2016 was a bleak year for many. Across the world, the forces of liberty, of social progress, and of environmental justice lost time and again in the face of rising fascism, increased alienation, and intensifying conflict. That notwithstanding, there have been moments of light. In the Austrian Presidential election, the electorate confirmed the independently Green candidate Alexander van der Bellen; the #noDAPL water protectors gained a soft victory in early December; in fact, there is a full list of positives from the past year, if you want cheering up.

2016 saw our team expand to more than 25 writers, editors, and artists as well as host our first ever progressive media conference, War of Words. Our readership has grown from 5,000 per month to more than 6,500 per month. In total, nearly 80,000 people have read content on The Norwich Radical website this year.

In 2017, The Norwich Radical will turn three years old, with plans to grow our team and publication more than ever before. We’ll also be returning to Norwich to bring debate and discussion on the future of the media, with War of Words back for a second year.

Community

(via EDP)

(via EDP)

We remained committed to offering a radical analysis of life and politics in Norwich and the wider Norfolk community, as well as providing an alternative to traditional media outlets in the city. In pursuit of this we have covered radical artists in Norwich, the city’s history of taking in refugees, both sides of the debate on proposals to regulate student housing, projects looking to tackle the problem of food waste while addressing poverty, the city’s response to Brexit and racialised violence, the academisation of the Hewett School, Norfolk’s mental health crisis, the University of East Anglia’s (UEA) flirtations with biomass energy both on their campus and in the city, as well as their ultimate failure, elections to Norwich City Council, machinations on Norfolk County Council and the closure of The Owl Sanctuary and its eventual re-opening.

Inter|National

Norwich is our home, but it has never been the sole focus of our work. We’ve always run extensive coverage of national and global politics. Our coverage of Britain’s EU referendum saw us offer space on our for both the Remain and Leave campaigns as well as its aftermath and how the left ought to respond to the result. As the Green Party held their leadership election, we offered space for each candidate to write, and published articles by successful candidates Amelia Womack, Caroline Lucas and Jonathan Bartley. We also continued to offer analysis of other major political developments including the centenary of the Easter Rising, Britain’s migrant detention centres, cricket and the British empire, the ongoing housing crisis, historical and continued hostility towards migrants, the Government’s Snoopers’ charter, mental health service cuts, Sadiq Khan’s election to the London Mayoralty, air pollution, attempts build a more sustainable Britain, Welsh Assembly elections and Labour leadership election – both against and for Jeremy Corbyn. This year we also launched our first interviews with prominent political figures including Natalie Bennett, Marina Prentoulis, Hannah Clare, and Charlie Kingsbury.

climate

( BLM UK )

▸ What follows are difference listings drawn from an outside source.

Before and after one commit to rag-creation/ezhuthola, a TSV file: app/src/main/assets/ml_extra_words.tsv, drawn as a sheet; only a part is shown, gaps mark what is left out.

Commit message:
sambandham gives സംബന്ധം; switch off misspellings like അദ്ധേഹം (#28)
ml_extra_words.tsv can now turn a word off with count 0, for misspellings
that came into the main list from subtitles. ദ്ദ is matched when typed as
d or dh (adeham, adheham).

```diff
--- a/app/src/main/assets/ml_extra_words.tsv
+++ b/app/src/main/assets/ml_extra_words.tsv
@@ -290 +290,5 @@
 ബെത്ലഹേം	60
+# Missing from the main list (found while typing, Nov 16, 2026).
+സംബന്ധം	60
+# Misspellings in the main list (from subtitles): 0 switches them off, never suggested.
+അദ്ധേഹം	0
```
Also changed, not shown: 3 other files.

We have also continued to offer unique and progressive insights into events across the globe. From the US Presidential election to the conflict in Syria and the Panama Papers leak. 2016 also saw us produce content on more countries than ever before, with articles on Colombia, the Philippines, Brazil, Norway, France, Nigeria, Zambia, Cuba, India, Canada, Italy, Iraq, Australia and the Gambia. Never content to simply cover political developments or portray people as passive recipients of world events, we’ve also actively sought out or amplified voices of people involved in resistance from Black Lives Matter to Reclaim the Power, from the divestment movement to Ende Gelande and from the Heathrow 13 to Standing Rock.

Student

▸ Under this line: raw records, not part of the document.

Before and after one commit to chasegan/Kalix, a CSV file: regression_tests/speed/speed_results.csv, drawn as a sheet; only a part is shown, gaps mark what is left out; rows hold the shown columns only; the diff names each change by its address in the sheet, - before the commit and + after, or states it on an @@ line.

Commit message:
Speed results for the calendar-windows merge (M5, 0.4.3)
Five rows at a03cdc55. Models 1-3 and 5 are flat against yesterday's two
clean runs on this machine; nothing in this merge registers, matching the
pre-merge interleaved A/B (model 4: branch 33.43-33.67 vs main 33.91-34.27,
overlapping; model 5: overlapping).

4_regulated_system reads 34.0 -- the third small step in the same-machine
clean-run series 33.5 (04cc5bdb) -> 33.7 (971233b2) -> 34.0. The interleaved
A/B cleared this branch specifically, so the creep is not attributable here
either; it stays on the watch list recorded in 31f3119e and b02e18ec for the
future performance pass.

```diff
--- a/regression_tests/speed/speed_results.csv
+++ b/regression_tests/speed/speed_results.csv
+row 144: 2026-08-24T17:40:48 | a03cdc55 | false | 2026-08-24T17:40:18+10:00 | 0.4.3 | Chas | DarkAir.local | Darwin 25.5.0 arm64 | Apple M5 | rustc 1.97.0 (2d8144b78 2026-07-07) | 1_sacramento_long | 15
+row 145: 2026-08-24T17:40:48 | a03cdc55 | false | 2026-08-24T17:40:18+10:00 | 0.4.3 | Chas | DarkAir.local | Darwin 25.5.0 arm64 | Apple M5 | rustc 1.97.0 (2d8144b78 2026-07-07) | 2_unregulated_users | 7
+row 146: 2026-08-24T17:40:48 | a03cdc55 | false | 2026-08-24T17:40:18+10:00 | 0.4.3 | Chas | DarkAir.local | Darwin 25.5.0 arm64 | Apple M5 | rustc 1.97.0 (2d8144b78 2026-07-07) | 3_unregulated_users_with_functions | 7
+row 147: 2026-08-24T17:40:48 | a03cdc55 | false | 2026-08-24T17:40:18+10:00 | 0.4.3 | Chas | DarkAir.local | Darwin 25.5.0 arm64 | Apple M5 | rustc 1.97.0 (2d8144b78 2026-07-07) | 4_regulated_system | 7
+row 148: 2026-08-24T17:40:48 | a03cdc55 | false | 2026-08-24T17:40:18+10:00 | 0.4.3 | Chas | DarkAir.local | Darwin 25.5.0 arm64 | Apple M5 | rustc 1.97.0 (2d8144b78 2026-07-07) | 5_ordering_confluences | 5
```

The Norwich Radical was born in the student movement, and we have continued to be an active part within it. Many of our writers have consistently played key roles in major student campaigns, from Fossil Free to migrant solidarity and from anti-sexual violence work to the movement for boycott, divestment and sanctions on the state of Israel. Our team members hold positions within student activist networks and unions including NUS, People & Planet and UEA’s Student Union.

malianus

( Malia Bouattia )

Our contribution to shaping the student movement has included coverage of the NUS introducing a full time elected Trans students officer, the casualisation of academic teaching contracts, the largest student demonstration since 2011, ongoing debates surrounding safe spaces policies, the seemingly never ending crisis in student housing and potential solutions in the form of housing co-ops and rent strikes, attempts to boycott the National Student Survey, unemployment for black graduates, Malia Bouattia’s election to the Presidency of NUS, the Indian student movement and the marketisation of Higher Education system. We’ve also continued to offer space to candidates for positions in the annual NUS elections and UEA Students’ Union elections.

Perspectives

A central part of The Norwich Radical’s vision is to provide a platform for voices not heard in much of the mainstream press, as well as amplifying voices that analyse and challenge oppression. Our Perspectives section looks at the politics of liberation and intersectionality and throughout 2016 we’ve looked at issues of race, gender, sexuality and disability in a contemporary and historical context.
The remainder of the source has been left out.